§ Raw data:
━━━━━━━━━━━━━━━━━━━━

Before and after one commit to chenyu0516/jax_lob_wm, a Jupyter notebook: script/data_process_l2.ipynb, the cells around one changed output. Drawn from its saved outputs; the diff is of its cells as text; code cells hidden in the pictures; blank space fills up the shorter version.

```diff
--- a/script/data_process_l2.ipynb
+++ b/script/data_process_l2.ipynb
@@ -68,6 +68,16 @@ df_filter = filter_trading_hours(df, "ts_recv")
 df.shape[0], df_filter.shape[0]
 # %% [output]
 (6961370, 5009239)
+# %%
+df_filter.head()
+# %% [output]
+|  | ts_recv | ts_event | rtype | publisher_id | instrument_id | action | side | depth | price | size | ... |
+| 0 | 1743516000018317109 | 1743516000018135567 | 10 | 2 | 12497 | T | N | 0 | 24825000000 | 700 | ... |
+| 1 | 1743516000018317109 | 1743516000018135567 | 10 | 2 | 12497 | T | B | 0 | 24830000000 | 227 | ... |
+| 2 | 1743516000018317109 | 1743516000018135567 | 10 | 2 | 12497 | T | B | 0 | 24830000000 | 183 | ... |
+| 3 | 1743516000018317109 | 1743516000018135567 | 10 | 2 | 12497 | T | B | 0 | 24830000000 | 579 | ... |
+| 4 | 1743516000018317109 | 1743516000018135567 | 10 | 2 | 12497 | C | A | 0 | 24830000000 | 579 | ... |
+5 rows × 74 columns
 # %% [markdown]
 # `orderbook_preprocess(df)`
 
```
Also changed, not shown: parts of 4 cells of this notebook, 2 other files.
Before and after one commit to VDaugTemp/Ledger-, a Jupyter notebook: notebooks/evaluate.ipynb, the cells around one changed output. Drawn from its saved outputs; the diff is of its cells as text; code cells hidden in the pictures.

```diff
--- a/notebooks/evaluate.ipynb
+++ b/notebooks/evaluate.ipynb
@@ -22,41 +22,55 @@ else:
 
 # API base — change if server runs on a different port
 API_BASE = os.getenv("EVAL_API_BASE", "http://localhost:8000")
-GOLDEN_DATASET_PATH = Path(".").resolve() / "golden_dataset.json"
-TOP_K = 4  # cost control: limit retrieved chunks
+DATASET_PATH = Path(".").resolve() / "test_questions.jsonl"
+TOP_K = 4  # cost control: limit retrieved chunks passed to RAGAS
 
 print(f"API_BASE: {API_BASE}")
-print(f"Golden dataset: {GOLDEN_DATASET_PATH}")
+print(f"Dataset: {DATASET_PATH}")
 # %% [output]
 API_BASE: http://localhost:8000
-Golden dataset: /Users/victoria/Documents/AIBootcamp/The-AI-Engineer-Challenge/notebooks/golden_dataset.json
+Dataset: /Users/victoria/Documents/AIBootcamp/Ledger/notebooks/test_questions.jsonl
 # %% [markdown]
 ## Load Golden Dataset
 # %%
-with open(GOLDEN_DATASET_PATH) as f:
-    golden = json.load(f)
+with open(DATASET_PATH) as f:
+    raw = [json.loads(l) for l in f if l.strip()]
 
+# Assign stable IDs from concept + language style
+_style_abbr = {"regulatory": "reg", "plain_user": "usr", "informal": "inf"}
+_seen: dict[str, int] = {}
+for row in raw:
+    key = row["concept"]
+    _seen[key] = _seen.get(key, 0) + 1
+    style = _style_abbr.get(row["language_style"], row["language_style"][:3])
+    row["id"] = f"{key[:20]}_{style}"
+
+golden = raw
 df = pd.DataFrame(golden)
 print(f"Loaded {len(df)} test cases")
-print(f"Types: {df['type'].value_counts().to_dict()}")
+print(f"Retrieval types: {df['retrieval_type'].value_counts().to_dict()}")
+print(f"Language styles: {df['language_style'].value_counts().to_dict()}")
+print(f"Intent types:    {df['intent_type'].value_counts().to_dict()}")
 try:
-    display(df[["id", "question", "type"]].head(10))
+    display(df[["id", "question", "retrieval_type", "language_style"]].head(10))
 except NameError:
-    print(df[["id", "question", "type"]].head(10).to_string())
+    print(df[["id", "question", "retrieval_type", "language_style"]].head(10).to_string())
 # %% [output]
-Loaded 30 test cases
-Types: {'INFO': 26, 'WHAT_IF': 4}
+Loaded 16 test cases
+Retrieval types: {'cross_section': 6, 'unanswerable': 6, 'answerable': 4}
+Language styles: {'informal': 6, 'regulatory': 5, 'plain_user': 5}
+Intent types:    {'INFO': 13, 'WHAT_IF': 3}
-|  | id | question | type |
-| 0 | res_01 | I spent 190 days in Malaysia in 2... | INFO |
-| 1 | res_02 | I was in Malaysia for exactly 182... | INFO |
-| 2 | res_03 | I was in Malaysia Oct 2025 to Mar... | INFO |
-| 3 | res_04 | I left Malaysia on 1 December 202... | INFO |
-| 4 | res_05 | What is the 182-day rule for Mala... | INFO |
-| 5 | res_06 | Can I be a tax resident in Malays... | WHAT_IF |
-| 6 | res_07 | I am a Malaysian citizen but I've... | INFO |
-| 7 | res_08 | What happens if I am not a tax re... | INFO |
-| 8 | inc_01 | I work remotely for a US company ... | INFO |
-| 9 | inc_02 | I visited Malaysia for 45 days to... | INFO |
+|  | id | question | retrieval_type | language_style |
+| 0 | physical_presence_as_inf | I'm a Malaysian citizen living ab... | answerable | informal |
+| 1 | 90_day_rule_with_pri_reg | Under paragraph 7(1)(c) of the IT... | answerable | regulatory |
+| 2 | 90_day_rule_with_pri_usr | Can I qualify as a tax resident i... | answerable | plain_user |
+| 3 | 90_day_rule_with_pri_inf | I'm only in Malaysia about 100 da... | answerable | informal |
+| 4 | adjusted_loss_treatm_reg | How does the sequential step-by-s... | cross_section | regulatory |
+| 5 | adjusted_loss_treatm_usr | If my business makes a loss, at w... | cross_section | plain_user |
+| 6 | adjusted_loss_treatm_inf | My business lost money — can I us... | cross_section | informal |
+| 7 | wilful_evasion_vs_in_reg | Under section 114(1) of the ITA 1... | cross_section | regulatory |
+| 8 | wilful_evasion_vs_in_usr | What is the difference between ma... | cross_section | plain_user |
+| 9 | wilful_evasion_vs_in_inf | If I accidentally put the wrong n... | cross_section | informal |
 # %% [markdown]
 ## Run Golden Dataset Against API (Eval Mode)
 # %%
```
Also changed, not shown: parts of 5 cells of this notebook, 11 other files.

━━━━━━━━━━━━━━━━━━━━

§ Work required:
Your task is to quote, without any alteration, the lines running from the top of the records to the line that holds "Also changed, not shown: parts of 4", both included.

§ Answer space:
Before and after one commit to chenyu0516/jax_lob_wm, a Jupyter notebook: script/data_process_l2.ipynb, the cells around one changed output. Drawn from its saved outputs; the diff is of its cells as text; code cells hidden in the pictures; blank space fills up the shorter version.

```diff
--- a/script/data_process_l2.ipynb
+++ b/script/data_process_l2.ipynb
@@ -68,6 +68,16 @@ df_filter = filter_trading_hours(df, "ts_recv")
 df.shape[0], df_filter.shape[0]
 # %% [output]
 (6961370, 5009239)
+# %%
+df_filter.head()
+# %% [output]
+|  | ts_recv | ts_event | rtype | publisher_id | instrument_id | action | side | depth | price | size | ... |
+| 0 | 1743516000018317109 | 1743516000018135567 | 10 | 2 | 12497 | T | N | 0 | 24825000000 | 700 | ... |
+| 1 | 1743516000018317109 | 1743516000018135567 | 10 | 2 | 12497 | T | B | 0 | 24830000000 | 227 | ... |
+| 2 | 1743516000018317109 | 1743516000018135567 | 10 | 2 | 12497 | T | B | 0 | 24830000000 | 183 | ... |
+| 3 | 1743516000018317109 | 1743516000018135567 | 10 | 2 | 12497 | T | B | 0 | 24830000000 | 579 | ... |
+| 4 | 1743516000018317109 | 1743516000018135567 | 10 | 2 | 12497 | C | A | 0 | 24830000000 | 579 | ... |
+5 rows × 74 columns
 # %% [markdown]
 # `orderbook_preprocess(df)`
 
```
Also changed, not shown: parts of 4 cells of this notebook, 2 other files.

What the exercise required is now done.